Has anyone tried transporting two canoes (each 16 ft long) in the bed of a truck with one overlapping the other? I have a bed extender that I think will allow me to do this. I just don’t want to buy expensive racks to put onto my truck. If anyone has any ideas please let me know. Thanks
Don’t forget the red flags
I haven’t done two 16 footers
But for short distances I often carry a 15’ and 14’ solo and I’ve carried a 17’ canoe in the back as well. It’s not bad with the shorter boats, but I wouldn’t want to drive very far with the the longer canoe.
You don’t need expensive racks…
Here is what I did for my pickup truck when I had it.
I purchased a single bar that fit over the cab from Walmart. I am sure someone still has them. I think it was around $25.
For the stern, I welded a piece of 1.5" black iron pipe to a hitch coupler(fits in a reese hitch). I put a floor flange on top of pipe(flat side up). Into that using 2 pieces of pipe that just fits inside the 1.5", using a pipe coupler between the two pieces as a bearing that rode on the floor flange that took that up to almost the same height as the cross bar on the truck cab.
On top of that I put another floor flange and bolted that to a heavy board wide enough to support the canoes.
Here is a rough drawing of the T bar for the hitch..
So at the back of the truck I had a T that would stick into the reese hitch. The trick is assembling it then cutting the bottom of the T before welding it up to get the right height. To lock it in place I drilled and tapped 2 holes in the 1.5" pipe and put bolts in. I built it this way so I could disassemble it for storage.
Here is a rough drawing of the T bar support.
For the roof top.. something like this.
only just use one....
GK had 3 kayaks in his pick-up
this weekend. That was a load.
Do it all the time
I found I can tilt the canoes so the wheel wells go inside the hulls somewhat, with the bottoms of the canoes kissing each other at the center. Also, I frequently place one canoe to one side fully against the wheel well, then the canoe upside down, flat on the bed. Then lay the other at an angle resting on the first. I go anywhere any distance and I do it a lot. Got the same extend-a-bar set up I believe. And to top it all off, I sometimes throw a third one on the pile.
That ain’t nuttin’
I've had 8 rec kayaks 11'-6" to 15' all bungeed in and never lost one yet.
I also hauled an 18' Coleman canoe once in my SB F-150 and used a 90# bag of sand as a counter weight in the bow then bungeed the thing in. No problem.

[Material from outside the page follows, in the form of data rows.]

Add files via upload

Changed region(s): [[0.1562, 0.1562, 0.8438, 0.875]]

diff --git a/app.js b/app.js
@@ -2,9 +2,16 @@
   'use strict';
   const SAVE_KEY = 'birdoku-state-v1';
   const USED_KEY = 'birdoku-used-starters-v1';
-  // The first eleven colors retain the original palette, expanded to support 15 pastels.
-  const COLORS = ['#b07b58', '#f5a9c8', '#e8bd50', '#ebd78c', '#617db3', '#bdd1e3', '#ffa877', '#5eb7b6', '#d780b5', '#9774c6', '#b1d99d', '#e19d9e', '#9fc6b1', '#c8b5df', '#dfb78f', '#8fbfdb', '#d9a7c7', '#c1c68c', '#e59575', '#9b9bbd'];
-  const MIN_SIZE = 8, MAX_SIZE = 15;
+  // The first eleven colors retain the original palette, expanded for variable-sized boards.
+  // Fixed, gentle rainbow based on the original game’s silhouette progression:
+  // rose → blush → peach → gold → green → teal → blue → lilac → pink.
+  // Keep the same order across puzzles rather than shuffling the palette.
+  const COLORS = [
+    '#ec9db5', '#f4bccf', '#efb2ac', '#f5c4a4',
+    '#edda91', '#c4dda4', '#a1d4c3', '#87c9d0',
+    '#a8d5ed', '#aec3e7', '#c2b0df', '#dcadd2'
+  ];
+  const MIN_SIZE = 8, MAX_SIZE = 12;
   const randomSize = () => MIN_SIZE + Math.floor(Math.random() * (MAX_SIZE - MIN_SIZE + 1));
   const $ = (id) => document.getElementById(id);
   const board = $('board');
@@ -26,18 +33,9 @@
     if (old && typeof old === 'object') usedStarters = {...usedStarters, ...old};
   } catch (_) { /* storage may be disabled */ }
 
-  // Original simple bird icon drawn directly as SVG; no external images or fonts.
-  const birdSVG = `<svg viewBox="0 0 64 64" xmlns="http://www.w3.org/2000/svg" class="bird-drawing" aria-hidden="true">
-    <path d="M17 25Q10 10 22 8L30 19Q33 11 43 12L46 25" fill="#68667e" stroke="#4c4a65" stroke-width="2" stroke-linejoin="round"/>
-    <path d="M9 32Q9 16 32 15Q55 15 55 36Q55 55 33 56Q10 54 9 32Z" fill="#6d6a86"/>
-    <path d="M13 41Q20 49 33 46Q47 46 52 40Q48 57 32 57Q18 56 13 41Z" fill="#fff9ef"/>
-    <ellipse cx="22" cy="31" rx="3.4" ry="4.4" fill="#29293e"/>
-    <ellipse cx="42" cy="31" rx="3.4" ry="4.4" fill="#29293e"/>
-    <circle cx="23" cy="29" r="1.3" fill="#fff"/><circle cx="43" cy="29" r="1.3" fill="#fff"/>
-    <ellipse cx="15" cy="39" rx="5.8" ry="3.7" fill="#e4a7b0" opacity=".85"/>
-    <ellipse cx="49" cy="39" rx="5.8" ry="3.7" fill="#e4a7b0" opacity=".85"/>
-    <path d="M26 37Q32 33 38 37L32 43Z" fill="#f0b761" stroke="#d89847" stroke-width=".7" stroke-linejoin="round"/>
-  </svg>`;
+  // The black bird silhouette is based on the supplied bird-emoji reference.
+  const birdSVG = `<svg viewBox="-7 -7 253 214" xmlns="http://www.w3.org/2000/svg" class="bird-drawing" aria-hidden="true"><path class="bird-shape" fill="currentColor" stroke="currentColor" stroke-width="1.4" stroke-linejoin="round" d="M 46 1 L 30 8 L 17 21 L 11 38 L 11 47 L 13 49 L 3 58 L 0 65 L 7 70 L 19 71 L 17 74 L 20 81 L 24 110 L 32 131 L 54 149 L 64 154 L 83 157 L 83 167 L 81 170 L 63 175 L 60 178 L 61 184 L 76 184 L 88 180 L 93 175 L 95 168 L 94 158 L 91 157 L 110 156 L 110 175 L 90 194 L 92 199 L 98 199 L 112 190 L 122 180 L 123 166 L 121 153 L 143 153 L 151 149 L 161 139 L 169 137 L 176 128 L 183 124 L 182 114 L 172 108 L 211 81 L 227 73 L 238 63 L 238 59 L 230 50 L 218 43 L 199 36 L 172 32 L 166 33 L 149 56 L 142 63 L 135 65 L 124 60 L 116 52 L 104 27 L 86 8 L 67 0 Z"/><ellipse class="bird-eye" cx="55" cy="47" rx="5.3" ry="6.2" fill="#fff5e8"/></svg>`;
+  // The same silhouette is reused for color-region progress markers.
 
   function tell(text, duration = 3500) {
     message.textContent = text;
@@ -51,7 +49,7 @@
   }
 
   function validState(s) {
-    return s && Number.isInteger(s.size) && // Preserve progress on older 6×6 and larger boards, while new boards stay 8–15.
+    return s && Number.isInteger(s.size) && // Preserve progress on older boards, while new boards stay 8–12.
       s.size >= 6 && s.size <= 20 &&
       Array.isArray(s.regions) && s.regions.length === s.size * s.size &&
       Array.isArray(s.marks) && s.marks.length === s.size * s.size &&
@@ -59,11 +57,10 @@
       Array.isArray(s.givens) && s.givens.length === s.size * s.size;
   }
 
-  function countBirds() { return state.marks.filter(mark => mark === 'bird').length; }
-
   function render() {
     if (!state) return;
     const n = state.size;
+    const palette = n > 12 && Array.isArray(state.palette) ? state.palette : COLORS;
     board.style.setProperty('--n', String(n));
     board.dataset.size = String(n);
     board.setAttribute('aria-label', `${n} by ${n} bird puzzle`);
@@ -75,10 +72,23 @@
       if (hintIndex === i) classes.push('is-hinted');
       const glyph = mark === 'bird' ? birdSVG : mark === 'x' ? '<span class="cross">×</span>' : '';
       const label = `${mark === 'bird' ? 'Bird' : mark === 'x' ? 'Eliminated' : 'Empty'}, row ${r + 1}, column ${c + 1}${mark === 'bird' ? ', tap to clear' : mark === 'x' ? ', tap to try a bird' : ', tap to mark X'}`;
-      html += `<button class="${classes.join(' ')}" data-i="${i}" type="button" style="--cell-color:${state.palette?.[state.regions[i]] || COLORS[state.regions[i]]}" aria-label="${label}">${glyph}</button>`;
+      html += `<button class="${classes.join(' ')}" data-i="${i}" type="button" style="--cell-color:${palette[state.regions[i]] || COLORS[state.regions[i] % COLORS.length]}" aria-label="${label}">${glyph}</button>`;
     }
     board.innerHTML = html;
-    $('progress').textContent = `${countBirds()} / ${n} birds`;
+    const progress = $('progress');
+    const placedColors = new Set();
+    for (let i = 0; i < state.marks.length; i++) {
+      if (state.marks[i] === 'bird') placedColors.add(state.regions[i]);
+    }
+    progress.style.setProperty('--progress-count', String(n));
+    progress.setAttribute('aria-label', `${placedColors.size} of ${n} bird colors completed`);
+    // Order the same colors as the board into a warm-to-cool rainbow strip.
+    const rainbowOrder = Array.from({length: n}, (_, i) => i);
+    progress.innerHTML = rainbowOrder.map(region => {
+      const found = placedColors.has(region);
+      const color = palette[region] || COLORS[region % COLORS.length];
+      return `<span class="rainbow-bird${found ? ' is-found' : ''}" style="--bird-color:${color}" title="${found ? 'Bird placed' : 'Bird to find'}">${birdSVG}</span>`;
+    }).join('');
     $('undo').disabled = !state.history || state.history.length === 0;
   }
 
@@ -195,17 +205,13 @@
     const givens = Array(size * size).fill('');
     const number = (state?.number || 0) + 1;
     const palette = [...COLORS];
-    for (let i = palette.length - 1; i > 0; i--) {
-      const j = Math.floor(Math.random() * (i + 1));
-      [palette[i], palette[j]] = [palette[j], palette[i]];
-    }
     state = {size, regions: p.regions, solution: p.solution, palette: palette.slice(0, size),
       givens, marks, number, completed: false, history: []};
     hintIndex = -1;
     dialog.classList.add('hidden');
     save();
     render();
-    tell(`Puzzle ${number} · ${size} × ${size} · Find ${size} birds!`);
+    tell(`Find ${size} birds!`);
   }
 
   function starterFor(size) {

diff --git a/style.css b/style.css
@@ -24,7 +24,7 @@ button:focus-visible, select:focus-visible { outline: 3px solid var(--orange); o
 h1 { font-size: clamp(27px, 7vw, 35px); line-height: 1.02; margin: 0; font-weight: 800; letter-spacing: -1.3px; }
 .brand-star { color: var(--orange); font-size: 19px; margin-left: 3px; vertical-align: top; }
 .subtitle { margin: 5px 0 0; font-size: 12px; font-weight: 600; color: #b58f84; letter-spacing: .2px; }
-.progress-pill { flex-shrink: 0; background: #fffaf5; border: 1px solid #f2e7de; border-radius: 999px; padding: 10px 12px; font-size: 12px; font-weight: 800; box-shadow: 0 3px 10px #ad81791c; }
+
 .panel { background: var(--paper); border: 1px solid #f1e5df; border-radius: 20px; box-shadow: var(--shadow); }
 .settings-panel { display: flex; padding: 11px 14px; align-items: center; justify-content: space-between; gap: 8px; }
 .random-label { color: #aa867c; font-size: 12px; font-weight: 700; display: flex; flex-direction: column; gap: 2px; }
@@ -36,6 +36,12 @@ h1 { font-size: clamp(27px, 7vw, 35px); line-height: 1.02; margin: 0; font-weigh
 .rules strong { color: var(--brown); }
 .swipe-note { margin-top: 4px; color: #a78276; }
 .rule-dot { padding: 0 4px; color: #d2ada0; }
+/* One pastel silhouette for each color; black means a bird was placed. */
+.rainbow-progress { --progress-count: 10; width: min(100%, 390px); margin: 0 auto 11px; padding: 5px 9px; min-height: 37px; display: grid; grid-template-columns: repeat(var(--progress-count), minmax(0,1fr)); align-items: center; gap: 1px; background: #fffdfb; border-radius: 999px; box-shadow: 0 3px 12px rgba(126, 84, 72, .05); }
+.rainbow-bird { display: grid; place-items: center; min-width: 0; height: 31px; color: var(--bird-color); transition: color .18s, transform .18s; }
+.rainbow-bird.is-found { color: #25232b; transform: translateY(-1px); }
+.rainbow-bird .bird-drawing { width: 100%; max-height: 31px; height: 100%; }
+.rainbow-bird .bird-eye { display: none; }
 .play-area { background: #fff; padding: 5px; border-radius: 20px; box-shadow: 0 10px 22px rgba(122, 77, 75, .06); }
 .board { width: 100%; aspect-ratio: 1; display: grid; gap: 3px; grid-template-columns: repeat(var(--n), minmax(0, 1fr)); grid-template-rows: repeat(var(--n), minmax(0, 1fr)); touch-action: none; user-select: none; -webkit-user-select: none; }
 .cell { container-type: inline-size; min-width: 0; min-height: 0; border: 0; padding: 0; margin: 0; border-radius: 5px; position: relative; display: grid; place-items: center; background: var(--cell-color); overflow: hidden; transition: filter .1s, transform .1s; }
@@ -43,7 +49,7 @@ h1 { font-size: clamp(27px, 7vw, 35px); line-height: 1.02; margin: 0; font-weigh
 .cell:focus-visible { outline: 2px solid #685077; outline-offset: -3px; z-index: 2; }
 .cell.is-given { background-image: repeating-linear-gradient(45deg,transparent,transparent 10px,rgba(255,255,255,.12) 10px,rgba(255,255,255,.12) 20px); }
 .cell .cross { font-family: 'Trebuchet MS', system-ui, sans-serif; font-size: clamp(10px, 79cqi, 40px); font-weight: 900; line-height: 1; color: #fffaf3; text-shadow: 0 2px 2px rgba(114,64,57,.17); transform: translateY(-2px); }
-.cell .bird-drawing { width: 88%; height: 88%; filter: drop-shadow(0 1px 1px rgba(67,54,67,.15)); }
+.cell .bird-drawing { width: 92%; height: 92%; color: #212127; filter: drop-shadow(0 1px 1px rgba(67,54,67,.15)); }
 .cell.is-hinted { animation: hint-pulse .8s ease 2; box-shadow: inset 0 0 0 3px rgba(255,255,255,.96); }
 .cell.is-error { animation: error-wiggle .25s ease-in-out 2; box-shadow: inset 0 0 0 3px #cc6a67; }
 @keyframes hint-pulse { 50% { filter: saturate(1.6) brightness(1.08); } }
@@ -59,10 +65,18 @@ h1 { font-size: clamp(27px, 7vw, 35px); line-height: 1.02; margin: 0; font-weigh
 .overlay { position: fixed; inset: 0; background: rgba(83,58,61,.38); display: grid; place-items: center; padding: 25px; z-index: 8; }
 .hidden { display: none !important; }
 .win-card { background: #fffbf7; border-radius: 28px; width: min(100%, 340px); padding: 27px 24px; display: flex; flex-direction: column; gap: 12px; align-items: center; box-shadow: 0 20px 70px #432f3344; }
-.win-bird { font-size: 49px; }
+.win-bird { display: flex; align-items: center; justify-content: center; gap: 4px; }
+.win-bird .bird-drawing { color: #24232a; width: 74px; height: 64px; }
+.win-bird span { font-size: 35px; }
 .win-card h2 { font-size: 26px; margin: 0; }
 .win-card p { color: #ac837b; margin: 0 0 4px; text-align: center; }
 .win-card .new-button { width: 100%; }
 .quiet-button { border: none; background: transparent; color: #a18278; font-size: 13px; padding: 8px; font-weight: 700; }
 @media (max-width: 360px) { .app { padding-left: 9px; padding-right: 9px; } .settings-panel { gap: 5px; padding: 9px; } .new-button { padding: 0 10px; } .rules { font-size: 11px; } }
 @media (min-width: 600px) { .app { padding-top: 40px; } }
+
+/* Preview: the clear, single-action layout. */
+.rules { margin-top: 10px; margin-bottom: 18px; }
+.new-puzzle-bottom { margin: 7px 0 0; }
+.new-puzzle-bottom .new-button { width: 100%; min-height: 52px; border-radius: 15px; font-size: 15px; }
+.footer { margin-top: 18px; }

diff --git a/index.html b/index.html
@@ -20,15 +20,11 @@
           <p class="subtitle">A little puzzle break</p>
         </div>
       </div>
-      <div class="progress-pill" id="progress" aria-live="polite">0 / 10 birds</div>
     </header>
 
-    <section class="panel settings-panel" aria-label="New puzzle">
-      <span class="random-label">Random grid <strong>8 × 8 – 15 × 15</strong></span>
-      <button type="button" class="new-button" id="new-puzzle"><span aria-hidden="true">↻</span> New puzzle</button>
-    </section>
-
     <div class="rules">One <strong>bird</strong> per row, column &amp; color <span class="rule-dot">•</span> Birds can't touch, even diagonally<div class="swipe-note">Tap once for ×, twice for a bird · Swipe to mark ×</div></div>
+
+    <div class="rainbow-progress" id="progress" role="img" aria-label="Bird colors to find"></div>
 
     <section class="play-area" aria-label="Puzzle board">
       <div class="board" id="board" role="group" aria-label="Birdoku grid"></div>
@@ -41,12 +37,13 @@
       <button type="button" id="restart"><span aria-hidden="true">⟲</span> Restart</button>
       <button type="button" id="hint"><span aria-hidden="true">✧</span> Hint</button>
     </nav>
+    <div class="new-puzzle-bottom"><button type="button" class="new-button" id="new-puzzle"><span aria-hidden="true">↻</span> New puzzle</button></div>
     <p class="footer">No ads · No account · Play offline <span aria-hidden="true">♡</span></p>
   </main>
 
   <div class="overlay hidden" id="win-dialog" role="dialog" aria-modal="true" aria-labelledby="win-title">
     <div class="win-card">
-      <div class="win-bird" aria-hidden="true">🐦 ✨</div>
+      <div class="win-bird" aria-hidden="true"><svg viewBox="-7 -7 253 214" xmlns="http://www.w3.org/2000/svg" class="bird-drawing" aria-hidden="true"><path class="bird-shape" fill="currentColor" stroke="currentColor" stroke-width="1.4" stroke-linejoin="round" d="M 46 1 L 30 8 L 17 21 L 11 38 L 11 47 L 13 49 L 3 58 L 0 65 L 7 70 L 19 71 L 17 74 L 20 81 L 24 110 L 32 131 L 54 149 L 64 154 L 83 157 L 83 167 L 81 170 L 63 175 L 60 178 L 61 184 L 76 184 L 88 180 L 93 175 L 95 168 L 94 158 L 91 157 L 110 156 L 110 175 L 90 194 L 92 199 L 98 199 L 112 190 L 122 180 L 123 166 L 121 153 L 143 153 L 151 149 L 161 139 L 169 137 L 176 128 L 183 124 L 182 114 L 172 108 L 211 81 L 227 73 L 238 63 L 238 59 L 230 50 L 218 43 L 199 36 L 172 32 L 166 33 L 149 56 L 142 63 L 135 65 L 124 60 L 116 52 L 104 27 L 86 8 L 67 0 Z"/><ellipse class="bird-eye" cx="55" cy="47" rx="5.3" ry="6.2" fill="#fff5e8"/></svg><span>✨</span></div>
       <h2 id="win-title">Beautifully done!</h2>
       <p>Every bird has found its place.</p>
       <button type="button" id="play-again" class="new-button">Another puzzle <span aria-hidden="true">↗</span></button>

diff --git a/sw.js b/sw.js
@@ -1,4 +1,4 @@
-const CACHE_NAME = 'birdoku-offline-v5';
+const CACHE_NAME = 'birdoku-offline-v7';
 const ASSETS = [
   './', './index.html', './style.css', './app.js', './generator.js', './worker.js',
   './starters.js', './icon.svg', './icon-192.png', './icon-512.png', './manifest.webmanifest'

Thanks for the input. I just wanted to make sure that I wasn’t thinking about doing something crazy. I’m first going to try laying both canoes in the bed of my truck the way the previous responder said. This will save me from buying the typical racks for the cab and bed that will cost around $500. It will also be a lot easier to load and unload the canoes from the bed.
Zenrider has the right idea…
But to keep from ruining either of the canoes’ finish I put some foam blocks at the contact points of the two canoes and strap everything in tight. When done properly you can drive 70 mph on the interstate without any problems. I don’t worry about the gunwales on my canoes; since they’re vinyl I consider them sacrificial. If hauling other folks canoes then I’ll use extra foam at the gunwales/truckbed contact points. Either way, I’ve never lost or scratched a canoe while they were being transported in this manner.